● Work required: Could you filter the records below and keep only the lines with the word "analysis"?

● Entries provided:
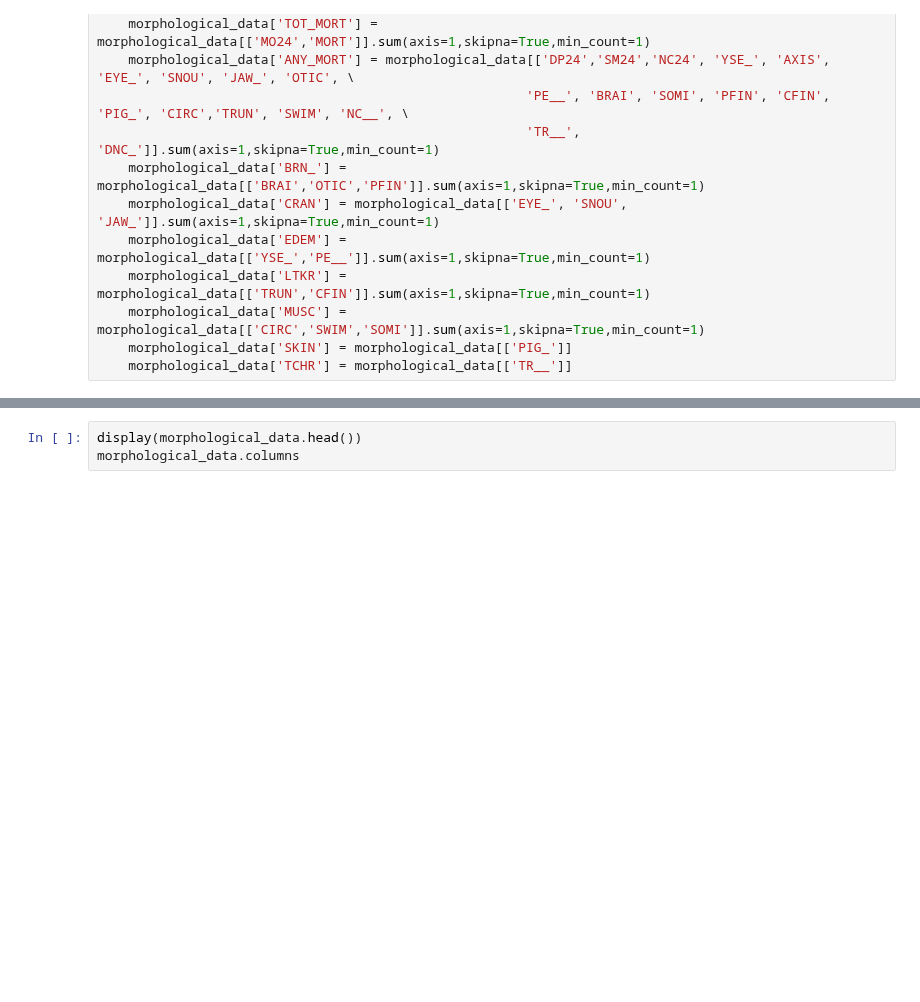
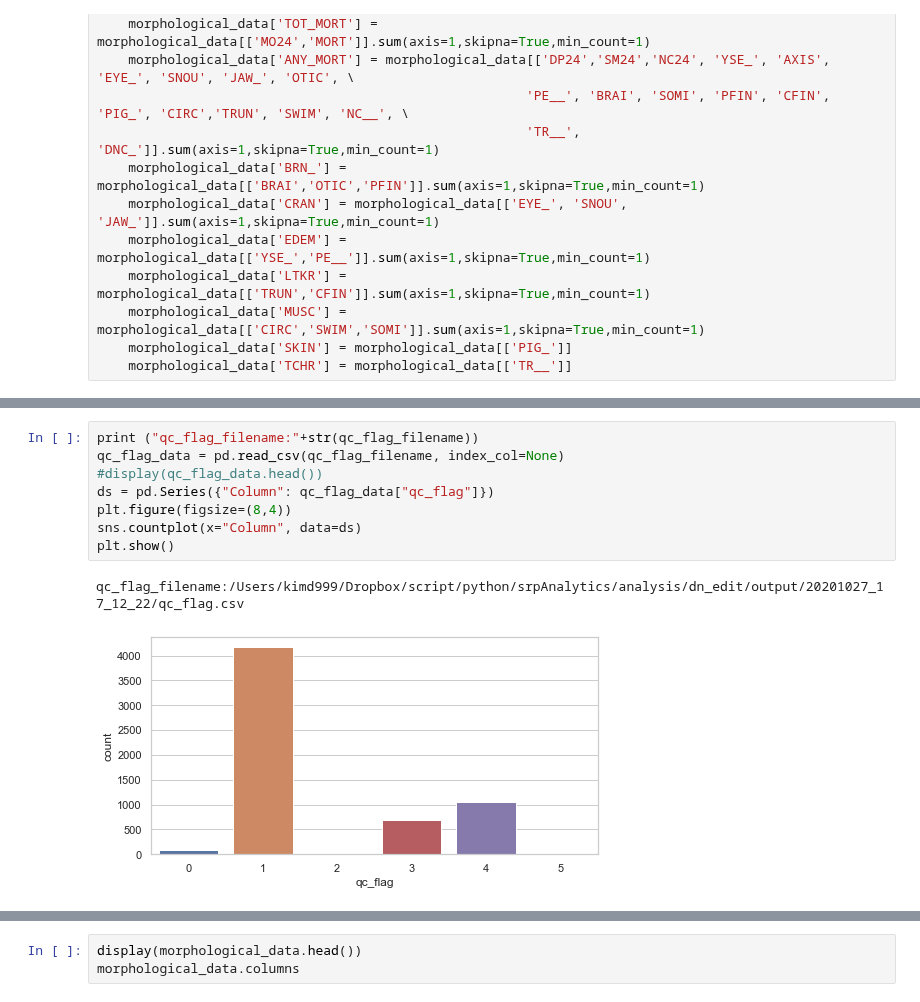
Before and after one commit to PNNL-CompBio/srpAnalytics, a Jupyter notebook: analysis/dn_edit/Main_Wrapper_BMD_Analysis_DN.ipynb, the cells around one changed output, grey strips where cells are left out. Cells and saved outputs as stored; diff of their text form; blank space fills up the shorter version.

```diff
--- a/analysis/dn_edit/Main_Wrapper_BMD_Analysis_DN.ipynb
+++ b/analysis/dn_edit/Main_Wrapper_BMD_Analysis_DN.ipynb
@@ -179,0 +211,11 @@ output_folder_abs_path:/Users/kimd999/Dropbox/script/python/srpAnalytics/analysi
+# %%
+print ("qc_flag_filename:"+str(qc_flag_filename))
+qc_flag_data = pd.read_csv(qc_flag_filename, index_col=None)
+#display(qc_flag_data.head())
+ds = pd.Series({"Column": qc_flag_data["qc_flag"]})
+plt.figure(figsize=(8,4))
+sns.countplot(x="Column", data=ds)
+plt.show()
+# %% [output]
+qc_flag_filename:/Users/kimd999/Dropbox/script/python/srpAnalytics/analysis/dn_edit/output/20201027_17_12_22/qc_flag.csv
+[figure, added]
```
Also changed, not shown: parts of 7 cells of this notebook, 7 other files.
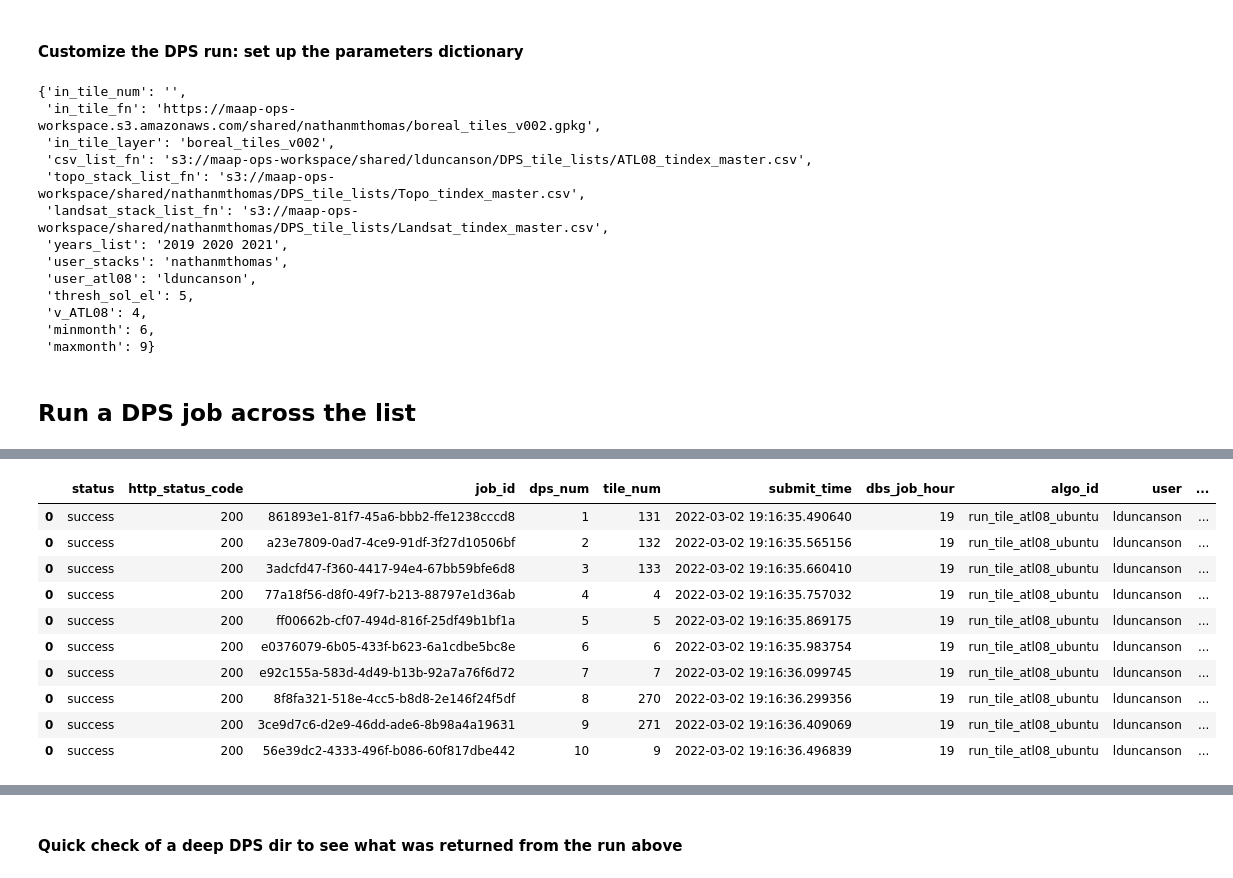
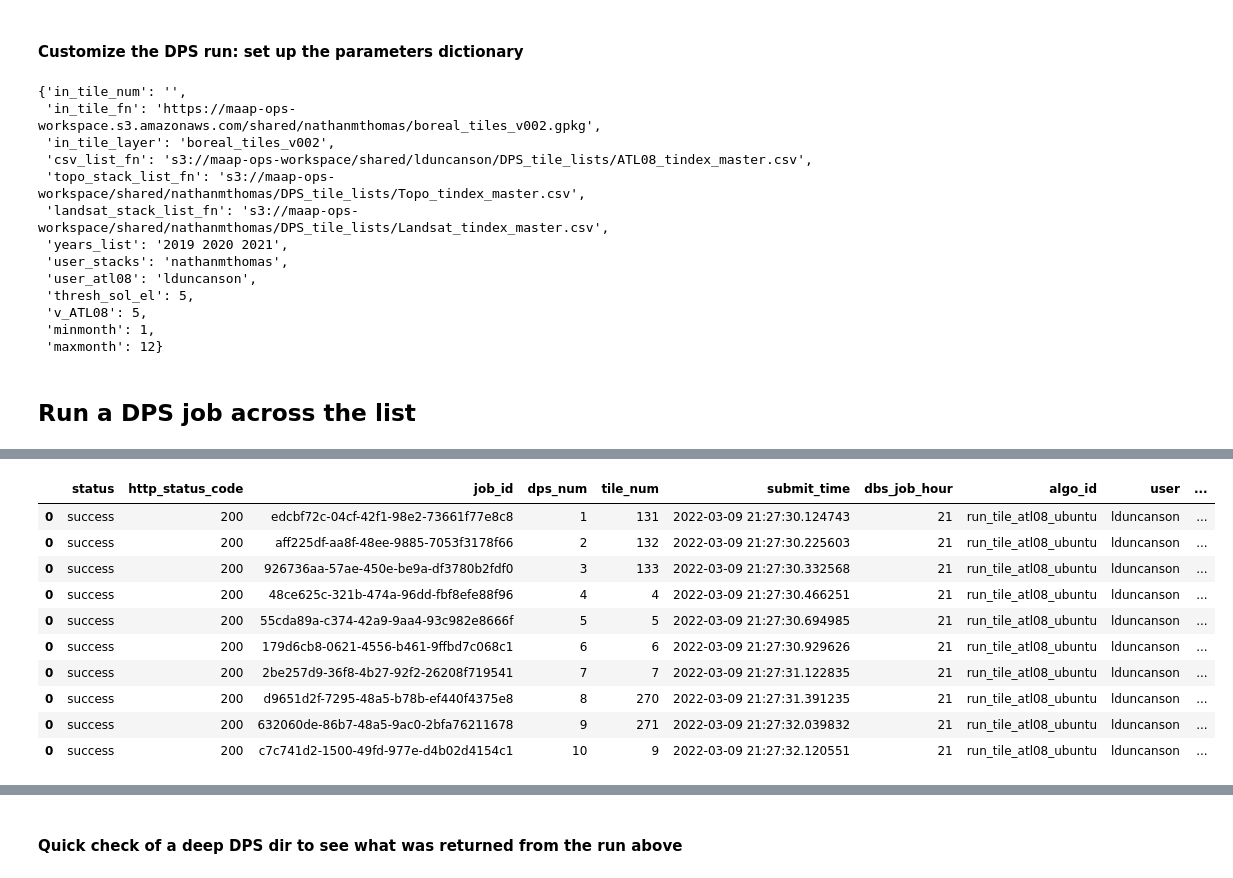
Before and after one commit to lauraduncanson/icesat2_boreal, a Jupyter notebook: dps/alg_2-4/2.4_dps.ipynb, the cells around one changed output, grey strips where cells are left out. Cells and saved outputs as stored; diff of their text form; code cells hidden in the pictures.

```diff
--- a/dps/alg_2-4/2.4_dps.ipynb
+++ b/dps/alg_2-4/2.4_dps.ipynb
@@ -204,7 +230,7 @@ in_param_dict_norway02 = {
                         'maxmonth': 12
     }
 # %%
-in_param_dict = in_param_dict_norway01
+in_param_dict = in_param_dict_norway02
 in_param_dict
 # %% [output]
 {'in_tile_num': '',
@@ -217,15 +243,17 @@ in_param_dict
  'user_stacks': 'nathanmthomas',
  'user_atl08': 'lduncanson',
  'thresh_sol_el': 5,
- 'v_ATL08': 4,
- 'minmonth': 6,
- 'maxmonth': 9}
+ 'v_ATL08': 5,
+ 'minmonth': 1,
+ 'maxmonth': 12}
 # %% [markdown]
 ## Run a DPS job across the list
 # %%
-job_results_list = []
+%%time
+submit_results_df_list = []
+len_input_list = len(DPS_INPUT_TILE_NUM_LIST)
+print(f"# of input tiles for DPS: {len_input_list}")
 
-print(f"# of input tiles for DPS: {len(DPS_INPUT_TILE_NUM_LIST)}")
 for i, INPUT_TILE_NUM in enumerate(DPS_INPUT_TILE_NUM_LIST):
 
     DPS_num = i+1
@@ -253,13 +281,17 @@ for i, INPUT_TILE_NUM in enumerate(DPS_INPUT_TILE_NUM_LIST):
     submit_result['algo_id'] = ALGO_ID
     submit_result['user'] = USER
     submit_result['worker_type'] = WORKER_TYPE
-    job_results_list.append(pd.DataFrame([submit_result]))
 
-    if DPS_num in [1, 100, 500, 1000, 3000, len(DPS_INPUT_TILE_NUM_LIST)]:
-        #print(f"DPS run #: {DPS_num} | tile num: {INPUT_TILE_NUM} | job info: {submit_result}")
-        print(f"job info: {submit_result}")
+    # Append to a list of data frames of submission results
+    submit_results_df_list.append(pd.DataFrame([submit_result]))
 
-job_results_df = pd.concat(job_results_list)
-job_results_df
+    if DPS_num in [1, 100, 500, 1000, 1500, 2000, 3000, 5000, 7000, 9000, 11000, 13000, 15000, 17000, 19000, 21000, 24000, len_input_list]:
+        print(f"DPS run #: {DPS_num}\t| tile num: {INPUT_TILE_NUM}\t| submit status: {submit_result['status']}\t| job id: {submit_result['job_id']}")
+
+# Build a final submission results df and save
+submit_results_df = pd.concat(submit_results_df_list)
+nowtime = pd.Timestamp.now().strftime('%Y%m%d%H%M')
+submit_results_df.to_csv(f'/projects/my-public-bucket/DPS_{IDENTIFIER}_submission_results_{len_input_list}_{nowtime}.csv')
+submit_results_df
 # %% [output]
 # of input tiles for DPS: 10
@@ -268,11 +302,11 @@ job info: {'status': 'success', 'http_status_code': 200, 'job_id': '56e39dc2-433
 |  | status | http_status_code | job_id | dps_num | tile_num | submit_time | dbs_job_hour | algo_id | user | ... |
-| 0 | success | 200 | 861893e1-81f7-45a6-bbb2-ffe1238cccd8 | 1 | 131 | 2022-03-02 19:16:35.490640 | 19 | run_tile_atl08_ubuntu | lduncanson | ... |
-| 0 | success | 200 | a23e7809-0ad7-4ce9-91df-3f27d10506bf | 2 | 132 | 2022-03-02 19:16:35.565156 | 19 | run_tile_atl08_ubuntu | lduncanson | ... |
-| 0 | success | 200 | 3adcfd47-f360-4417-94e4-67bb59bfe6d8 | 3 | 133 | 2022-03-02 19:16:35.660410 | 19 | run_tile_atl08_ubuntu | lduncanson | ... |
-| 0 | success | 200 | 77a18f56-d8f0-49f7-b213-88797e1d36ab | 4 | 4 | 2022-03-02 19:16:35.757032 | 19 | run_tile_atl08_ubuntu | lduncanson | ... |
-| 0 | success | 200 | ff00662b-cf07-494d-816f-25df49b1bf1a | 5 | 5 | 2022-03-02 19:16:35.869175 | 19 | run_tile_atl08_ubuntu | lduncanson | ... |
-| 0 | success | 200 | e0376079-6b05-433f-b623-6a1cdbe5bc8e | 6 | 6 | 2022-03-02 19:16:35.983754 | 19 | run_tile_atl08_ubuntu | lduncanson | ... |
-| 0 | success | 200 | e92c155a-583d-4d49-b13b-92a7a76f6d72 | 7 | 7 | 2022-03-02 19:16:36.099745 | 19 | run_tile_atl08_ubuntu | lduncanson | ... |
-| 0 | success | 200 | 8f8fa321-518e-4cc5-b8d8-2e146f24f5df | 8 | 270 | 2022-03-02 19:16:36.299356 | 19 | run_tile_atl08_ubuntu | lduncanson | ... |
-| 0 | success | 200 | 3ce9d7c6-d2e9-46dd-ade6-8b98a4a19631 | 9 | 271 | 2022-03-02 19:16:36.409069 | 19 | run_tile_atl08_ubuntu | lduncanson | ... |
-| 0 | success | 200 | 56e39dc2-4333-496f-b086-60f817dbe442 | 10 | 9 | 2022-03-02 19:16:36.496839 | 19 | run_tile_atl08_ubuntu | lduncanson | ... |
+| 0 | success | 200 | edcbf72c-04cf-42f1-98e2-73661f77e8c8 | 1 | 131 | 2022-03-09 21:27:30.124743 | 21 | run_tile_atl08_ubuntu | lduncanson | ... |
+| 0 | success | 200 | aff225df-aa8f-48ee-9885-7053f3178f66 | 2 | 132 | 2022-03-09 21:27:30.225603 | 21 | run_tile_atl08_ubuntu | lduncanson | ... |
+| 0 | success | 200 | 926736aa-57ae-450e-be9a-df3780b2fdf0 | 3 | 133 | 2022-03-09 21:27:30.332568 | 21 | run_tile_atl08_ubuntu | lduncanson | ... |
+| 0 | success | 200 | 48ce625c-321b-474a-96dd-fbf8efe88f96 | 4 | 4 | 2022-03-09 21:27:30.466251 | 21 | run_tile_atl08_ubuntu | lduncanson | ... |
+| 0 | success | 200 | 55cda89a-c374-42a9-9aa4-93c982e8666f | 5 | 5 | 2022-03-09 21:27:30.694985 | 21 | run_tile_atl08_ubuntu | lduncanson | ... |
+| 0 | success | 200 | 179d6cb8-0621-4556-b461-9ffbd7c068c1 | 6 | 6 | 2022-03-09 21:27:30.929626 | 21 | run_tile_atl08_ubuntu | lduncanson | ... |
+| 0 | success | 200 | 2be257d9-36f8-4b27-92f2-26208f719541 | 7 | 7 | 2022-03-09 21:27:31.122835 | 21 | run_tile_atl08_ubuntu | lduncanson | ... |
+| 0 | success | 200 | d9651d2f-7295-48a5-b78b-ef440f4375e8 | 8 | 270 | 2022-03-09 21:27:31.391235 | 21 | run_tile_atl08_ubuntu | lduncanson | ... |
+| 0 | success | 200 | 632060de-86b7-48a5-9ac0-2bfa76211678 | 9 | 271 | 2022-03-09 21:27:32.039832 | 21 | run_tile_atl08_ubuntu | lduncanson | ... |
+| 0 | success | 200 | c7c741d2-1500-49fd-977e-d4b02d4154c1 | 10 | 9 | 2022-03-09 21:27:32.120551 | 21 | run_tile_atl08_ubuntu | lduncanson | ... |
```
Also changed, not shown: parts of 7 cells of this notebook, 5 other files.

● Task output:
Before and after one commit to PNNL-CompBio/srpAnalytics, a Jupyter notebook: analysis/dn_edit/Main_Wrapper_BMD_Analysis_DN.ipynb, the cells around one changed output, grey strips where cells are left out. Cells and saved outputs as stored; diff of their text form; blank space fills up the shorter version.
--- a/analysis/dn_edit/Main_Wrapper_BMD_Analysis_DN.ipynb
+++ b/analysis/dn_edit/Main_Wrapper_BMD_Analysis_DN.ipynb
+qc_flag_filename:/Users/kimd999/Dropbox/script/python/srpAnalytics/analysis/dn_edit/output/20201027_17_12_22/qc_flag.csv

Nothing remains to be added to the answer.